Tell how many lines of the entries below include the string "toggleDisplay". Respond with the number alone.

--- START ---

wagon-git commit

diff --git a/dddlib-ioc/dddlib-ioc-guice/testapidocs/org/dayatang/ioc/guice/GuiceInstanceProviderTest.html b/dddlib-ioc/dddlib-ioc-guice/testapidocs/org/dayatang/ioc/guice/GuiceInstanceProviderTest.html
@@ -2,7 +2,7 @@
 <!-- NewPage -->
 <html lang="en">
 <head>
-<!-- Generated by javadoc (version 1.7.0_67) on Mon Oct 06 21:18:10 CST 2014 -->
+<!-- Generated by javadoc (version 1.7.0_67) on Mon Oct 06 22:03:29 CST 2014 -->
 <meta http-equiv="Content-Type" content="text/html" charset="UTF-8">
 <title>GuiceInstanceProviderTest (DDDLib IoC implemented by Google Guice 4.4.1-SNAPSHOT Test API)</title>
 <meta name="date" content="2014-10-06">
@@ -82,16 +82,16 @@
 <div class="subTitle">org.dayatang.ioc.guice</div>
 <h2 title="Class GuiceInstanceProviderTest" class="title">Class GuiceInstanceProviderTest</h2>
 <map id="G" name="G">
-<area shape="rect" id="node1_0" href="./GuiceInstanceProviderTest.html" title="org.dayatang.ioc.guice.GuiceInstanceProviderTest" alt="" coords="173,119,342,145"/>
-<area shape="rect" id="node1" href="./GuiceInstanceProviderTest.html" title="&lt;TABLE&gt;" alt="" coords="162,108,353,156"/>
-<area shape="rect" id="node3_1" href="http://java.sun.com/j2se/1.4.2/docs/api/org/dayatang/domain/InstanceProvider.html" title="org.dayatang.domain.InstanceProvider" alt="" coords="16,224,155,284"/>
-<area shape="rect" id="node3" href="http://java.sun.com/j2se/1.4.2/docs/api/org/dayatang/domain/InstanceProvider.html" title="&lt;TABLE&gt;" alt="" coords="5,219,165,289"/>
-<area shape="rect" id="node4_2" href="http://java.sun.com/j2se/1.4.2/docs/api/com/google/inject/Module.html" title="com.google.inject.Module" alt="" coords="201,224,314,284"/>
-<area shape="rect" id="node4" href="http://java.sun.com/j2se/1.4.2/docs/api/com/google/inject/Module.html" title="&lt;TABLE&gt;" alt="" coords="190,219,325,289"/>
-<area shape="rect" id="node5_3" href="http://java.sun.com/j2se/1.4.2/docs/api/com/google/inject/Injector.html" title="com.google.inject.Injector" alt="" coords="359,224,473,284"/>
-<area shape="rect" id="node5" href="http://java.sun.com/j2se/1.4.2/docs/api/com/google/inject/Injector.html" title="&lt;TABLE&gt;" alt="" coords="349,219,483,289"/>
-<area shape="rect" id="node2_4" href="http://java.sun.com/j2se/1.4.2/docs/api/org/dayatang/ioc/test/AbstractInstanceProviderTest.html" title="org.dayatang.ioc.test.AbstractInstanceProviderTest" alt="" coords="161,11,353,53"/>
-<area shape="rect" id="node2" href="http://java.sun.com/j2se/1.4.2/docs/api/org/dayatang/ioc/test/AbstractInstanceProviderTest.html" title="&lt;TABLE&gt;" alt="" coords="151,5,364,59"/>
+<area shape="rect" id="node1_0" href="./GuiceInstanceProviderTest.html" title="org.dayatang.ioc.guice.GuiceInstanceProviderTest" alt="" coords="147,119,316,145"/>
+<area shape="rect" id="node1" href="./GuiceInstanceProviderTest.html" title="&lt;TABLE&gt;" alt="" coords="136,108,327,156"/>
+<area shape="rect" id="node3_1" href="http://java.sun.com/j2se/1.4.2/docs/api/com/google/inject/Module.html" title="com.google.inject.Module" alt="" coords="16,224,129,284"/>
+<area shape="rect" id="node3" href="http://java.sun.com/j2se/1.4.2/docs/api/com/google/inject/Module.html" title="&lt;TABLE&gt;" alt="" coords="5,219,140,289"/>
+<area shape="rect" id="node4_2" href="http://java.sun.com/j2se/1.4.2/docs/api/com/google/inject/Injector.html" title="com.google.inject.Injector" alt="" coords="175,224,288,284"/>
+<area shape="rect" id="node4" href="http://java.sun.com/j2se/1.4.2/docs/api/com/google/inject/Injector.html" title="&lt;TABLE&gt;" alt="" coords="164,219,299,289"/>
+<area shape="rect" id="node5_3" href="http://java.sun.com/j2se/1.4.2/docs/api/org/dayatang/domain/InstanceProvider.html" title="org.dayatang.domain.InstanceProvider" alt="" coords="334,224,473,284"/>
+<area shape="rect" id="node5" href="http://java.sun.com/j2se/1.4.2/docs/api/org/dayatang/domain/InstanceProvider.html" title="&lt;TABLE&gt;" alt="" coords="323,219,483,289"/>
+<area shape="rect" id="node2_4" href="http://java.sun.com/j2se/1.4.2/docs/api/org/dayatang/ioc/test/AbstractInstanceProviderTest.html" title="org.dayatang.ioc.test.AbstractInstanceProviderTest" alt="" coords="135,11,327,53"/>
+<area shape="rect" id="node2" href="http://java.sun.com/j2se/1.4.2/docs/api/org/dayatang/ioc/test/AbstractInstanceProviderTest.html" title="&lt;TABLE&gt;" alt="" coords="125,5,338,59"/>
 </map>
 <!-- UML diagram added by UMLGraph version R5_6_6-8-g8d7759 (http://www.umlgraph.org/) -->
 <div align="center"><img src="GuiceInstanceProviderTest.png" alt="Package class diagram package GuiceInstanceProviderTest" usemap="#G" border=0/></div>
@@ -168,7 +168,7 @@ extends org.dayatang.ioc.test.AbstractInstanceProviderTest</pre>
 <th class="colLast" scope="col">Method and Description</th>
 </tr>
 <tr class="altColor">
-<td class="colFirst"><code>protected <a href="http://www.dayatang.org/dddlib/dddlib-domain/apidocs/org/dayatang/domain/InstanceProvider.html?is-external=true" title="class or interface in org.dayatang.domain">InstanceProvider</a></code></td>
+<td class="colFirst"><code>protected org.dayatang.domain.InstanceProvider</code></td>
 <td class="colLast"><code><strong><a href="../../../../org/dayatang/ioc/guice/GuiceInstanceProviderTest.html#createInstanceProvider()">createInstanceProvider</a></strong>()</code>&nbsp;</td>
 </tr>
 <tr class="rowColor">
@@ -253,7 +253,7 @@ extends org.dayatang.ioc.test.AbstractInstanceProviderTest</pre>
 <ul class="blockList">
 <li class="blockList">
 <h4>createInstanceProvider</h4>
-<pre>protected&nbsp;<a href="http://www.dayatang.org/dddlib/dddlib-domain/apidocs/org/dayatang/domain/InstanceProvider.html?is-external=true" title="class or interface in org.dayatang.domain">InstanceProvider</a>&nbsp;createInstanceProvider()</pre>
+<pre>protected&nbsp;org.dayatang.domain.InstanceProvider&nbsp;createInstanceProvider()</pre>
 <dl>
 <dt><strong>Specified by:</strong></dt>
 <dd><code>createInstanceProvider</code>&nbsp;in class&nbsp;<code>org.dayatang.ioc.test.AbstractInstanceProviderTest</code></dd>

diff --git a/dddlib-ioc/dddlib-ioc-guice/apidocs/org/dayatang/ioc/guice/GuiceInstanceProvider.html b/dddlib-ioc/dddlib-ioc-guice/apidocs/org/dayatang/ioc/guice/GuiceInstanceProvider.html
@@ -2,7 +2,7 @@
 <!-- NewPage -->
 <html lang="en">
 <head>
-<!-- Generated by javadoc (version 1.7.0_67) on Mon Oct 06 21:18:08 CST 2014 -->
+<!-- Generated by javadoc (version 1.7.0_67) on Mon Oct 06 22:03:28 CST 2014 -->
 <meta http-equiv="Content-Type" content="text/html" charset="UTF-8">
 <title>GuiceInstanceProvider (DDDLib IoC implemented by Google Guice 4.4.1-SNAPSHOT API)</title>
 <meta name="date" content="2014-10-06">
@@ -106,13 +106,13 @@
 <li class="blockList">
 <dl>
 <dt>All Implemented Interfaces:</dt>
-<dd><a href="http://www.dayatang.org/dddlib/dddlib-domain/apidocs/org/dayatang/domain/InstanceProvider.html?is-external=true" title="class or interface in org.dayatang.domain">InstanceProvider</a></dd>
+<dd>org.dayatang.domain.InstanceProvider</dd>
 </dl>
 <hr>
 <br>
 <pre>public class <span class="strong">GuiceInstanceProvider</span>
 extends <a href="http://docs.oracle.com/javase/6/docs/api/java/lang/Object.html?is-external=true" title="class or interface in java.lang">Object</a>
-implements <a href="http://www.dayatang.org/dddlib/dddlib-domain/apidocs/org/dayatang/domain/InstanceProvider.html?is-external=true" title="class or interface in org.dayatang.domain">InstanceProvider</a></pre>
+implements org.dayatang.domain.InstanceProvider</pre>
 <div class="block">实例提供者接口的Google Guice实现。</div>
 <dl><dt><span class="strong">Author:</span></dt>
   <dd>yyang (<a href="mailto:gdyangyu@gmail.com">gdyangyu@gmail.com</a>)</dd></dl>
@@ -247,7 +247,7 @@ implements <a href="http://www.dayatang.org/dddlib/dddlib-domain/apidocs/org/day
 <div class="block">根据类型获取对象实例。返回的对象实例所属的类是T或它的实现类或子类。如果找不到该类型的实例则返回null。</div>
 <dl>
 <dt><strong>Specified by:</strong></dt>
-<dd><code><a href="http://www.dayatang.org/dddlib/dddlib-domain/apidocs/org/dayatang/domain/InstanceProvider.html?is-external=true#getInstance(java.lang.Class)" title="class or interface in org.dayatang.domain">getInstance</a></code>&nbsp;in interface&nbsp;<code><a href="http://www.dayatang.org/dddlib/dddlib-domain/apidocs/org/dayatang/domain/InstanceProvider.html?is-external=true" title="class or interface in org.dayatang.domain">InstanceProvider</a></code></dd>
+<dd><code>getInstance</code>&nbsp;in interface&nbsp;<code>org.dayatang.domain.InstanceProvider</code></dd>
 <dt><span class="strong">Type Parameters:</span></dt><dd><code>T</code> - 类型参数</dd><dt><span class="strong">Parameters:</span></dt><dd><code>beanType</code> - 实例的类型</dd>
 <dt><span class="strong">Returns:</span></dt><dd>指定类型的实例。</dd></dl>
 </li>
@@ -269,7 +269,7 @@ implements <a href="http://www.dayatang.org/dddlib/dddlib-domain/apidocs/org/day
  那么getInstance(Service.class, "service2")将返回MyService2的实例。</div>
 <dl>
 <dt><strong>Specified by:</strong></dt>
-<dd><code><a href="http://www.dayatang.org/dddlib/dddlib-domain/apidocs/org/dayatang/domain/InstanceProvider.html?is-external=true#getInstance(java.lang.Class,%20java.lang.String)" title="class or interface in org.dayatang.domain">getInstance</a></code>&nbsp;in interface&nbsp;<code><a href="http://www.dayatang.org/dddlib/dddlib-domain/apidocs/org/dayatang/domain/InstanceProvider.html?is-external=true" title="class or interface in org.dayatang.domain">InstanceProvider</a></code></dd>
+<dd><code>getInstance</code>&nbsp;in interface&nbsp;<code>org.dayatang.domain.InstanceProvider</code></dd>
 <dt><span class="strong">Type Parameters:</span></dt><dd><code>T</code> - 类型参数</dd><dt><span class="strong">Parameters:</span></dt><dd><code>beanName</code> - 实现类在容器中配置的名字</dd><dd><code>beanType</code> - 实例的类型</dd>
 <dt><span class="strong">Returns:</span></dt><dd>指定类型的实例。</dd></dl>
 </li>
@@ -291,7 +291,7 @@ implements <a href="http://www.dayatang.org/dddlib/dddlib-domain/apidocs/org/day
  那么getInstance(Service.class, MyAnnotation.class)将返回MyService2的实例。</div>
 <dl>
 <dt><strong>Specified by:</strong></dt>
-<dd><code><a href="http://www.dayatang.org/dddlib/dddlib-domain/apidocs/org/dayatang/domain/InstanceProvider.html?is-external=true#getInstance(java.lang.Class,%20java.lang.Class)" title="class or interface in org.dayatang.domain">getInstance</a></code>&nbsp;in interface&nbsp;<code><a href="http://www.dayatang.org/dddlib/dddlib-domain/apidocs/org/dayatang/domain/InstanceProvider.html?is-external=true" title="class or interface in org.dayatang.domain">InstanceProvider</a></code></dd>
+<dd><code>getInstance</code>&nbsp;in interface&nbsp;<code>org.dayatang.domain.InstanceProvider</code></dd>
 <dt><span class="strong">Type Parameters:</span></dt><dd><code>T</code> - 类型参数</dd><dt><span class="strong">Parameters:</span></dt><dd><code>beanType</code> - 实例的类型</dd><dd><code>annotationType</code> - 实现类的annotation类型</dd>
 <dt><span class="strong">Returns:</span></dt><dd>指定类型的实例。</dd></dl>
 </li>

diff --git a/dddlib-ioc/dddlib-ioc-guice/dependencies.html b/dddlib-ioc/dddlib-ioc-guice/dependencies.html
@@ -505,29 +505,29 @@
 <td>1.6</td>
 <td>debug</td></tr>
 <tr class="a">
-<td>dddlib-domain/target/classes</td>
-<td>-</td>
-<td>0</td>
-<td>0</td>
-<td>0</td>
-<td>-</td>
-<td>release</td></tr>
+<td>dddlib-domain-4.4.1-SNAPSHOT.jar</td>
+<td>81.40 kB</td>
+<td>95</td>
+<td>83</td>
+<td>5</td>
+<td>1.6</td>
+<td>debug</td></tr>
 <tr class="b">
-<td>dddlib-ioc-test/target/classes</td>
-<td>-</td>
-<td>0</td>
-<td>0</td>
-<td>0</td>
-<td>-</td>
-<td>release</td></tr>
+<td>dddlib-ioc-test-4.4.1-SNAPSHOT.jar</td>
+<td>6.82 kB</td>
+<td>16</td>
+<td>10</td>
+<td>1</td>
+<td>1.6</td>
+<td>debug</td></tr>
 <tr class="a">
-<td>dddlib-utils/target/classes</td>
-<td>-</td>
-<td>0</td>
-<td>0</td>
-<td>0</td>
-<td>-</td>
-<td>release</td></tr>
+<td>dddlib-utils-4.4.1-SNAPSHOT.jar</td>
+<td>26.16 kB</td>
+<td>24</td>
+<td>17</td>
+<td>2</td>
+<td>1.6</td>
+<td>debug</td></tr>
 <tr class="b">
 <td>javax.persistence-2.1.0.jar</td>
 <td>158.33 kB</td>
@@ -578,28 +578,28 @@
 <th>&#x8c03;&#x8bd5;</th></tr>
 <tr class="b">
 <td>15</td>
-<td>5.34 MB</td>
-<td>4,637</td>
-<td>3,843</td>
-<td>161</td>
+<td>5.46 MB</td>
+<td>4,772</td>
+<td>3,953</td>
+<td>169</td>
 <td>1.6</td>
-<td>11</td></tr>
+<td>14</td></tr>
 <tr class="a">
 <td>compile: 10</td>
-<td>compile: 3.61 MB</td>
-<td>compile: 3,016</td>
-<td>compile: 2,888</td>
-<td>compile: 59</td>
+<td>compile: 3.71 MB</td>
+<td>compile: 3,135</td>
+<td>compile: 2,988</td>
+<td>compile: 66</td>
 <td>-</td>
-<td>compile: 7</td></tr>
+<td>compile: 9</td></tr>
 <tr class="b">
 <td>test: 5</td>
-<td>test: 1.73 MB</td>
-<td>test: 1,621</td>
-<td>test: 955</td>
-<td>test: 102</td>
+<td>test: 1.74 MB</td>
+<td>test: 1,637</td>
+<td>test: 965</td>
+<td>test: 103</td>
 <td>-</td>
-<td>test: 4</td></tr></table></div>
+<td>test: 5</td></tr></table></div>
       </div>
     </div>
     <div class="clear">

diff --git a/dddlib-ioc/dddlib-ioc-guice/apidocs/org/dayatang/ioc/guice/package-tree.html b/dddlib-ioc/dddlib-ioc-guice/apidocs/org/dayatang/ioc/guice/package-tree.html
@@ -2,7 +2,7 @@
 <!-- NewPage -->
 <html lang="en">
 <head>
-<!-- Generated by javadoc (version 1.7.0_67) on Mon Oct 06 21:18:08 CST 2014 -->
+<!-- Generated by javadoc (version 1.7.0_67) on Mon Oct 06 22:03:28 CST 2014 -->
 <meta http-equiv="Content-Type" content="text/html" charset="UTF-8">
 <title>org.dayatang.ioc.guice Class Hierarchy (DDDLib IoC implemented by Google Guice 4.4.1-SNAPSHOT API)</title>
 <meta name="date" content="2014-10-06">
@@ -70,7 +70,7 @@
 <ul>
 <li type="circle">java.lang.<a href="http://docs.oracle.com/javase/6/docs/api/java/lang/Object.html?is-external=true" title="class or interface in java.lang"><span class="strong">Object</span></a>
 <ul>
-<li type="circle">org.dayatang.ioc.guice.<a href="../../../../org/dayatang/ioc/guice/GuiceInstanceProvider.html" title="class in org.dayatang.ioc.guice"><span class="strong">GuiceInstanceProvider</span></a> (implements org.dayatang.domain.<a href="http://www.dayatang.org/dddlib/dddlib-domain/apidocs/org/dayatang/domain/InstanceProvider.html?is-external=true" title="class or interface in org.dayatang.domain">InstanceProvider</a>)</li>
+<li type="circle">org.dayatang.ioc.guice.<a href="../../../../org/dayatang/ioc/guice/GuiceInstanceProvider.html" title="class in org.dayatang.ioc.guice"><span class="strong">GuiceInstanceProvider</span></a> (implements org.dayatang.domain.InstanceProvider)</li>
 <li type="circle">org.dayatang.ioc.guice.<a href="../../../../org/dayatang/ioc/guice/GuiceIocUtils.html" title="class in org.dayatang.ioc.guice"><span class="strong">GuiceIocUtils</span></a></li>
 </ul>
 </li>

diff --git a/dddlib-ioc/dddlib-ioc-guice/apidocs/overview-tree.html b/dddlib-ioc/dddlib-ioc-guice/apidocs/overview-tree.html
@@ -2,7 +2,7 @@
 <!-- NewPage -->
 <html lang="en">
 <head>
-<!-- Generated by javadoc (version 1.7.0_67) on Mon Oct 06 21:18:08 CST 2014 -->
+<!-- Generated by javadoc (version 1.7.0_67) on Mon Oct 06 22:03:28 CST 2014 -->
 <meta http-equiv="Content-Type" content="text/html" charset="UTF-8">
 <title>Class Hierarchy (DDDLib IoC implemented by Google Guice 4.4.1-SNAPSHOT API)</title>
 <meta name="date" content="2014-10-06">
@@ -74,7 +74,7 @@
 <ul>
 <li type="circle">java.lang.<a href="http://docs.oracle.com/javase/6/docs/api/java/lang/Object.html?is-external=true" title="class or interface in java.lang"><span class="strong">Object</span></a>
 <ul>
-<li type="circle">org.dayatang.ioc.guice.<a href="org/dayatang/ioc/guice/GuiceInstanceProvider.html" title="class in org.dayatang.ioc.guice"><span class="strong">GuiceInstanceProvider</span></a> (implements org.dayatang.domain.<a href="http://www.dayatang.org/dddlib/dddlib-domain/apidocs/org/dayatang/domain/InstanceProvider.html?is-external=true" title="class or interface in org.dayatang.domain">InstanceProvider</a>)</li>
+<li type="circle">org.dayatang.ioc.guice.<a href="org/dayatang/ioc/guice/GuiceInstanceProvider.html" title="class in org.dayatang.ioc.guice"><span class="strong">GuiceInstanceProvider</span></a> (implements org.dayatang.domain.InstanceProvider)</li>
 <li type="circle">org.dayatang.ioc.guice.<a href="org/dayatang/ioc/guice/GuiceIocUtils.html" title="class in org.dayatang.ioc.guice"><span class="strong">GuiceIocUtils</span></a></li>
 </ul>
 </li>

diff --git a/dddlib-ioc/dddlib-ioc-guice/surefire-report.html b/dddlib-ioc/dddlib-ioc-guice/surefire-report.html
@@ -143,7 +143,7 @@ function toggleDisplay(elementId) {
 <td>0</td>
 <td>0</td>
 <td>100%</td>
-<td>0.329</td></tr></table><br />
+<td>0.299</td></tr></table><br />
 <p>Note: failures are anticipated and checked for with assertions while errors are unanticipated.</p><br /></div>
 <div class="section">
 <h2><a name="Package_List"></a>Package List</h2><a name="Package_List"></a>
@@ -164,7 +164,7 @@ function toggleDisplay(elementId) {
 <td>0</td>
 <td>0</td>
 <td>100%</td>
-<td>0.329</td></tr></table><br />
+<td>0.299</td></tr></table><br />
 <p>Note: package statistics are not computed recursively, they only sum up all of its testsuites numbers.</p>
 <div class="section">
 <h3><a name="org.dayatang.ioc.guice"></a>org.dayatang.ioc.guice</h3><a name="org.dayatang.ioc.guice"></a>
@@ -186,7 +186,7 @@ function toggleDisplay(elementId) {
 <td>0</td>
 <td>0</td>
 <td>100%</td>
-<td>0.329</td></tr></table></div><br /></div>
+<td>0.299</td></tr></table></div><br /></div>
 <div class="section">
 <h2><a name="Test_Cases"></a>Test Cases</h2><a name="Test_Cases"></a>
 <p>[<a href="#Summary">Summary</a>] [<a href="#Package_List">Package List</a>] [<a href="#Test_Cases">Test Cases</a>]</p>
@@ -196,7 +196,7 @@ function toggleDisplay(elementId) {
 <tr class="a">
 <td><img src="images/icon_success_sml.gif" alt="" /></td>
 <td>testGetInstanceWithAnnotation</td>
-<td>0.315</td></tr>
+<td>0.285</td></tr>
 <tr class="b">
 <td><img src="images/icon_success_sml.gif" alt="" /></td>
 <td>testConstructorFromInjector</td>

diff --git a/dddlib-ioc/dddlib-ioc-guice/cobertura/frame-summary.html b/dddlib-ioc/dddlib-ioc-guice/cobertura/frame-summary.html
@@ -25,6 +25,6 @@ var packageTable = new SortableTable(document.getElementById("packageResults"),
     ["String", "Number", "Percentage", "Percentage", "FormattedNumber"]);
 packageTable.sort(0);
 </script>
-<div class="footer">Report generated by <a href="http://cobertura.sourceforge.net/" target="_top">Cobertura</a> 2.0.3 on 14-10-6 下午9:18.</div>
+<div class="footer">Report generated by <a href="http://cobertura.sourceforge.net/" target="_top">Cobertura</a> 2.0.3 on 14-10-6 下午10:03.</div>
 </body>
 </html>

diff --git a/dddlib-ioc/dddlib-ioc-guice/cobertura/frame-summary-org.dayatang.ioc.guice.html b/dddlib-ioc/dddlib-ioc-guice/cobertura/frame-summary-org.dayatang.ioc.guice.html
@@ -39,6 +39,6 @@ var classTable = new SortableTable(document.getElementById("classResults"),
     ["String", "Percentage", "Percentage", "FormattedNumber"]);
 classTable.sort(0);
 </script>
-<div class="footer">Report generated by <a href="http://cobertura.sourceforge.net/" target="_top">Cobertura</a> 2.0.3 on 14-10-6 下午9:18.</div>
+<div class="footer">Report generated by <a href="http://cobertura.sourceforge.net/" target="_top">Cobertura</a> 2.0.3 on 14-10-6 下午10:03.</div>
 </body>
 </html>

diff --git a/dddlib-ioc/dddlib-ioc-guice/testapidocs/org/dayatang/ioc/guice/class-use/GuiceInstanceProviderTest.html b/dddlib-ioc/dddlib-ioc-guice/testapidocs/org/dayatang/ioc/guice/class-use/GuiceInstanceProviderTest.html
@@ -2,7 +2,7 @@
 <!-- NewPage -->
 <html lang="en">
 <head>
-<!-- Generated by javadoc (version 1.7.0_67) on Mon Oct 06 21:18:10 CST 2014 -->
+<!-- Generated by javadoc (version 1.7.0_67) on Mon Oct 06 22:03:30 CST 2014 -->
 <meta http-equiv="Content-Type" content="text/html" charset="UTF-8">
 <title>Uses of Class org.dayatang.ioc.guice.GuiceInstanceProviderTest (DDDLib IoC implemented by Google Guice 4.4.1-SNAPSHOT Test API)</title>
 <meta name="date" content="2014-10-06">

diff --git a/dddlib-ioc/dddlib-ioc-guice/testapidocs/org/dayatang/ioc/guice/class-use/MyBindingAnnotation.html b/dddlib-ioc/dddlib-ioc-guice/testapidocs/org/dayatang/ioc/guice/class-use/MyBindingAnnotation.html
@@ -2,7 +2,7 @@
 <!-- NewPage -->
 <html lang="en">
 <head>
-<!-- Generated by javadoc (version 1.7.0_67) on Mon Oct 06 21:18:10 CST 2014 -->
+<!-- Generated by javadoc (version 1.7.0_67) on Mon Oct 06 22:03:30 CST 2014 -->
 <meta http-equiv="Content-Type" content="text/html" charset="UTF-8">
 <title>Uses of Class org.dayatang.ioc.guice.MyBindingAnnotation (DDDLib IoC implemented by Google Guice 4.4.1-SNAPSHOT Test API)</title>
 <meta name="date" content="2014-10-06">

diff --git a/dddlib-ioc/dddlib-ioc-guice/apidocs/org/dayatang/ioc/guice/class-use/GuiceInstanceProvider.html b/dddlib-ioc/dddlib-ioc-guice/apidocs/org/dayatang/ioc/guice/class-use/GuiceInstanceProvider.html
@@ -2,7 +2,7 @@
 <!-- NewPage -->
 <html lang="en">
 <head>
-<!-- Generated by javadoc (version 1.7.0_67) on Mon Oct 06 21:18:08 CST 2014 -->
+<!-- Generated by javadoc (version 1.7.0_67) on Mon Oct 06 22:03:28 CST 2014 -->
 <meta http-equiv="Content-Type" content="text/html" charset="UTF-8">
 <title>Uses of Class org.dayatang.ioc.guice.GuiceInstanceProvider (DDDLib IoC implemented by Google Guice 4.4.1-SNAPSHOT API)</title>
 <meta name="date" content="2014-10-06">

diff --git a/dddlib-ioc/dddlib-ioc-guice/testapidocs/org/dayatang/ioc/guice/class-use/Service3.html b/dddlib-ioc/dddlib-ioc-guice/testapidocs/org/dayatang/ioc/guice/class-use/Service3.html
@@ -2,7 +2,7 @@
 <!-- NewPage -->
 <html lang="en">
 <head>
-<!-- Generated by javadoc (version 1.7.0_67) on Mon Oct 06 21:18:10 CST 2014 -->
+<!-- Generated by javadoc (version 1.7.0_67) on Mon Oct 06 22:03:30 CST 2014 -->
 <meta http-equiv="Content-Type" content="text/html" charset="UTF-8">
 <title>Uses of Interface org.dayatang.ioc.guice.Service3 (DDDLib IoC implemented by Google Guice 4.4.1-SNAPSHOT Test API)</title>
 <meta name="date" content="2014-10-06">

--- END ---

[TASK SOLUTION]
4